The box on the top left shows you when the search term report was last updated. You can also manually refresh the report by clicking the blue "refresh search values" button.
Copy, Download, Binder, Share, Delete
Copying will create a new search term report that is a carbon copy of the original. This is a good option if you want to make adjustments to a search term report, but retain the original report and result.
There are two options for downloading information contained in a search term report. To access the download options, click on the download icon in the upper left of the interface.
- The CSV option will download a csv file with reflecting the information in the table
- The PDF option will download the entire search term report
If you have administrator permissions, you will see two options by clicking export: binder and highlights. If you only have view permissions, but not read or edit permissions, you will still be able to export to a binder, but not to highlights.
Exporting to binder allows you to add all search results to one binder. You can select whether you would like to add documents to an existing binder, or create a new binder. Binders are saved as cards on your homepage. If you create a new binder, it will only be accessible to you, by default.
Highlights allows you to export your terms to persistent highlights in Case Settings. Upon export, your report title will become the category for your persistent highlights. All searches that include only content terms will be included as highlights. Any non-content searches will be excluded. This includes searches with metadata terms or with the use of logical operator NOT. If you export a term that is a duplicate, the term will be skipped. If there are no new highlights that will be transferred, you will receive a notification indicating so.
By default, a search term report is private to the creator. To share a search term report, click the share icon. Just like with binders, you can give the recipients of your message varying permission levels:
- View: Recipients can only see the search term report
- Edit: Recipients can also make changes to the search term report (ex. modify the searchable set, add/remove searches)
- Share and Delete: Recipients can share and delete the search term report itself, as well as remove user permissions on the search term report for any user except themselves and the owner
A deeper look into interpreting the search term report
If you are still unsure about how to interpret your search term report results, here are a couple examples to further illustrate how to interpret your search term table:
- The "Documents exclusive to term" column: The search "'price fixing'~15" returns 1,615 documents with hits in our searchable set. This means that 1,615 documents in the searchable set had the words "price" and "fixing" within 15 words of each other. However, there were zero "Documents exclusive to term" returned by that search. This means that, of the 1,615 documents that fit the "'price fixing'~15" search criteria, all of them fit the criteria of at least one of the other searches (i.e. "energy", "price*", "california AND (energy OR commission)"). In other words, none of the documents returned by the"'price fixing'~15" search were only returned by that search. Put another way, the "'price fixing'~15" search returned no unique documents relative to the other searches in the search term report.
- The difference between the "documents with hits" and "documents exclusive to term" column: the number of documents that include at least one of the other search terms in your report.
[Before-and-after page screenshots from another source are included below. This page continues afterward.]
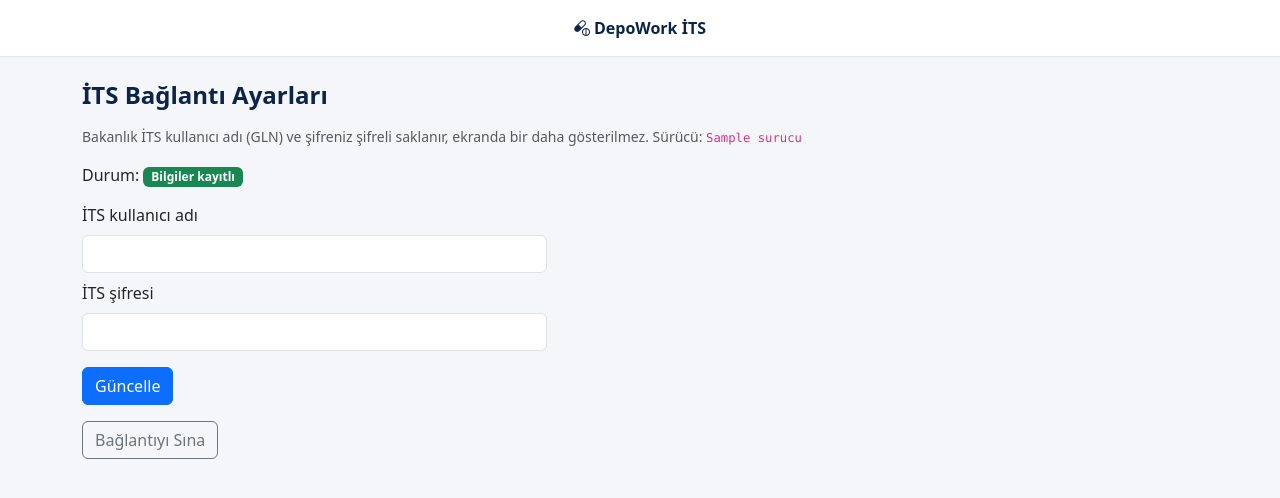
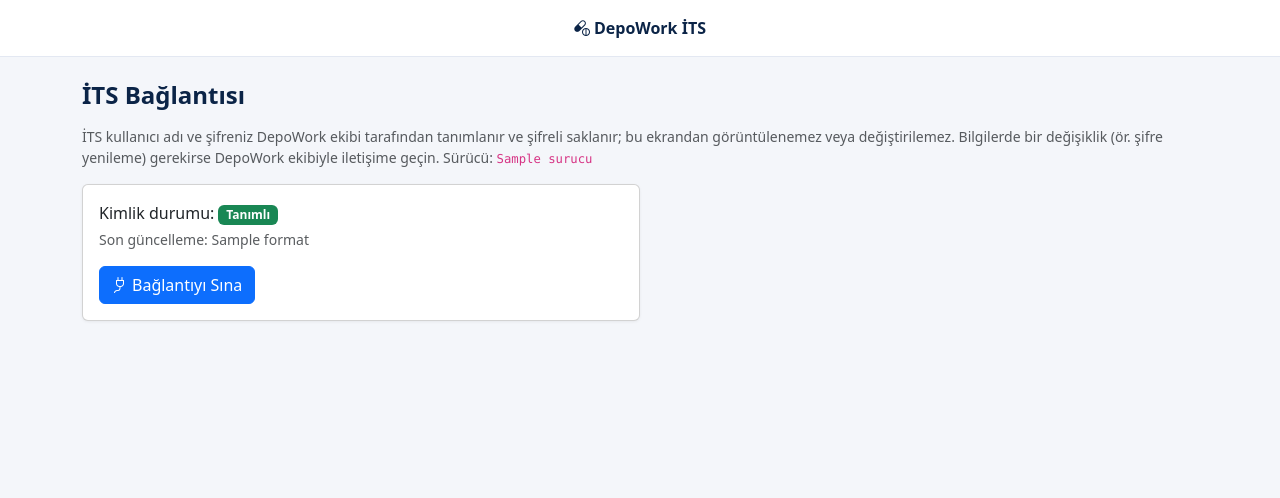
Before and after one commit to deposetup/DepoWorkits, a Laravel app: template resources/views/ayarlar/its.blade.php in a window 1280 px wide. Shown: the top 498 px of the page. Run offline with Laravel 12, Linux system fonts and the light colour scheme; the template is opened without the code that fills it: most values are stand-ins (such as "Sample title", 1, 10 or a date in 2020).

Commit message:
İTS kimlik bilgileri yalnızca yönetici girer; müşteri yalnızca bağlantıyı sınar
Co-Authored-By: Claude Sonnet 5.5 <noreply@anthropic.com>

```diff
--- a/resources/views/admin/tenants.blade.php
+++ b/resources/views/admin/tenants.blade.php
@@ -13,6 +13,7 @@
       <td class="d-flex gap-1">
         <form method="post" action="{{ route('admin.tenants.musteri-gozu', $t) }}">@csrf<button class="btn btn-sm btn-success" title="Bu müşteriyi, kendi ekranı gibi salt okunur görüntüle"><i class="bi bi-eye me-1"></i>Müşteri Gözü</button></form>
         <a href="{{ route('admin.kullanici.index', $t) }}" class="btn btn-sm btn-outline-dark">Kullanıcılar</a>
+        <a href="{{ route('admin.tenants.its', $t) }}" class="btn btn-sm btn-outline-dark"><i class="bi bi-key me-1"></i>İTS Bilgileri</a>
         <form method="post" action="{{ route('admin.tenants.uzat', $t) }}" class="d-flex gap-1">@csrf
           <input type="number" name="gun" value="365" min="1" class="form-control form-control-sm" style="width:80px"><button class="btn btn-sm btn-outline-primary">Uzat</button></form>
         <form method="post" action="{{ route('admin.tenants.aktif', $t) }}">@csrf<button class="btn btn-sm btn-outline-secondary">{{ $t->aktif ? 'Pasifleştir' : 'Aktifleştir' }}</button></form>
--- a/resources/views/ayarlar/its.blade.php
+++ b/resources/views/ayarlar/its.blade.php
@@ -1,13 +1,11 @@
 @extends('layouts.app')
-@section('baslik', 'İTS Ayarları')
+@section('baslik', 'İTS Bağlantısı')
 @section('icerik')
-<h4>İTS Bağlantı Ayarları</h4>
-<p class="text-muted small">Bakanlık İTS kullanıcı adı (GLN) ve şifreniz şifreli saklanır, ekranda bir daha gösterilmez. Sürücü: <code>{{ $surucu }}</code>{{ $surucu === 'mock' ? ' (gerçek İTS\'e bağlanmaz, deneme verisi kullanılır)' : '' }}</p>
-<div class="mb-3">Durum: {!! $kayitli ? '<span class="badge text-bg-success">Bilgiler kayıtlı</span>' : '<span class="badge text-bg-warning">Kayıtlı bilgi yok</span>' !!}</div>
-<form method="post" action="{{ route('ayarlar.its.kaydet') }}" class="col-md-5 mb-3" autocomplete="off">@csrf
-  <div class="mb-2"><label class="form-label">İTS kullanıcı adı</label><input name="kullanici_adi" class="form-control" required autocomplete="off"></div>
-  <div class="mb-3"><label class="form-label">İTS şifresi</label><input type="password" name="sifre" class="form-control" required autocomplete="new-password"></div>
-  <button class="btn btn-primary">{{ $kayitli ? 'Güncelle' : 'Kaydet' }}</button>
-</form>
-@if($kayitli)<form method="post" action="{{ route('ayarlar.its.test') }}">@csrf<button class="btn btn-outline-secondary">Bağlantıyı Sına</button></form>@endif
+<h4>İTS Bağlantısı</h4>
+<p class="text-muted small">İTS kullanıcı adı ve şifreniz DepoWork ekibi tarafından tanımlanır ve şifreli saklanır; bu ekrandan görüntülenemez veya değiştirilemez. Bilgilerde bir değişiklik (ör. şifre yenileme) gerekirse DepoWork ekibiyle iletişime geçin. Sürücü: <code>{{ $surucu }}</code>{{ $surucu === 'mock' ? ' (gerçek İTS\'e bağlanmaz, deneme verisi kullanılır)' : '' }}</p>
+<div class="card col-md-6"><div class="card-body">
+  <div class="mb-3">Kimlik durumu: {!! $kayitli ? '<span class="badge text-bg-success">Tanımlı</span>' : '<span class="badge text-bg-warning">Tanımlı değil, DepoWork ekibiyle iletişime geçin</span>' !!}
+    @if($guncelleme)<div class="text-muted small mt-1">Son güncelleme: {{ $guncelleme->format('d.m.Y H:i') }}</div>@endif</div>
+  @if($kayitli)<form method="post" action="{{ route('ayarlar.its.test') }}">@csrf<button class="btn btn-primary"><i class="bi bi-plug me-1"></i>Bağlantıyı Sına</button></form>@endif
+</div></div>
 @endsection
--- a/resources/views/dashboard.blade.php
+++ b/resources/views/dashboard.blade.php
@@ -46,7 +46,7 @@
     ['Durum Sorgu', 'Ürünün İTS durumu', 'bi-shield-check', route('durum')],
     ['Kritik / Miad', 'Yaklaşan SKT ve eşikler', 'bi-exclamation-triangle', route('kritik-miad')],
     ['Paydaşlar', 'Aktif / pasif paydaş listesi', 'bi-building', route('paydaslar')],
-    ['İTS Ayarları', 'Bağlantı ve kimlik bilgileri', 'bi-gear', route('ayarlar.its')],
+    ['İTS Bağlantısı', 'Bağlantıyı sına', 'bi-plug', route('ayarlar.its')],
   ];
 @endphp
 <h5 class="mt-4 mb-3" style="color:#0b2447;font-weight:700">Hızlı Erişim</h5>
--- a/resources/views/layouts/app.blade.php
+++ b/resources/views/layouts/app.blade.php
@@ -112,7 +112,7 @@
           @endif
         @endforeach
         <div class="yan-bolum">Hesap</div>
-        <a class="yan-link {{ request()->routeIs('ayarlar.its') ? 'aktif' : '' }}" href="{{ route('ayarlar.its') }}"><i class="bi bi-gear"></i>İTS Ayarları</a>
+        <a class="yan-link {{ request()->routeIs('ayarlar.its') ? 'aktif' : '' }}" href="{{ route('ayarlar.its') }}"><i class="bi bi-plug"></i>İTS Bağlantısı</a>
       @else
         <a class="yan-link {{ request()->routeIs('admin.*') ? 'aktif' : '' }}" href="{{ route('admin.tenants.index') }}"><i class="bi bi-people"></i>Müşteriler</a>
       @endif
--- a/routes/web.php
+++ b/routes/web.php
@@ -37,7 +37,6 @@ Route::middleware(['auth', 'musteri-gozu', 'kvkk'])->group(function () {
     // İTS işlemleri: lisans zorunlu (ekranlar Aşama 3'te eklenecek)
     Route::middleware('lisans')->group(function () {
         Route::get('/ayarlar/its', [AyarController::class, 'its'])->name('ayarlar.its');
-        Route::post('/ayarlar/its', [AyarController::class, 'itsKaydet'])->name('ayarlar.its.kaydet');
         Route::post('/ayarlar/its/test', [AyarController::class, 'itsTest'])->name('ayarlar.its.test');
         Route::get('/durum', [DurumController::class, 'form'])->name('durum');
         Route::post('/durum', [DurumController::class, 'sorgula'])->name('durum.sorgula');
@@ -66,6 +65,8 @@ Route::middleware(['auth', 'musteri-gozu', 'kvkk'])->group(function () {
         Route::post('/musteriler/{tenant}/kullanicilar', [KullaniciController::class, 'store'])->name('kullanici.store');
         Route::post('/musteriler/{tenant}/kullanicilar/{user}/aktif', [KullaniciController::class, 'aktifToggle'])->name('kullanici.aktif');
         Route::post('/musteriler/{tenant}/musteri-gozu', [\App\Http\Controllers\Admin\MusteriGozuController::class, 'basla'])->name('tenants.musteri-gozu');
+        Route::get('/musteriler/{tenant}/its', [\App\Http\Controllers\Admin\ItsKimlikController::class, 'form'])->name('tenants.its');
+        Route::post('/musteriler/{tenant}/its', [\App\Http\Controllers\Admin\ItsKimlikController::class, 'kaydet'])->name('tenants.its.kaydet');
         Route::post('/musteriler/{tenant}/aktif', [TenantController::class, 'aktifToggle'])->name('tenants.aktif');
     });
 });
```
Also changed, not shown: app/Http/Controllers/Admin/ItsKimlikController.php (added, +30 -0 lines), app/Http/Controllers/AyarController.php (+2 -11 lines), resources/views/admin/its-kimlik.blade.php (added, +13 -0 lines), tests/Feature/ItsTest.php (+14 -3 lines).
For example, the difference between the number of "documents with hits" and "documents exclusive to term" for the "energy" search is 139,802 documents (i.e. 237,345 hits - 97,543 exclusive documents = 139,803). This means that 139,802 of the documents that satisfy the "energy" search criteria also satisfy at least one of the other search criteria in the search term report.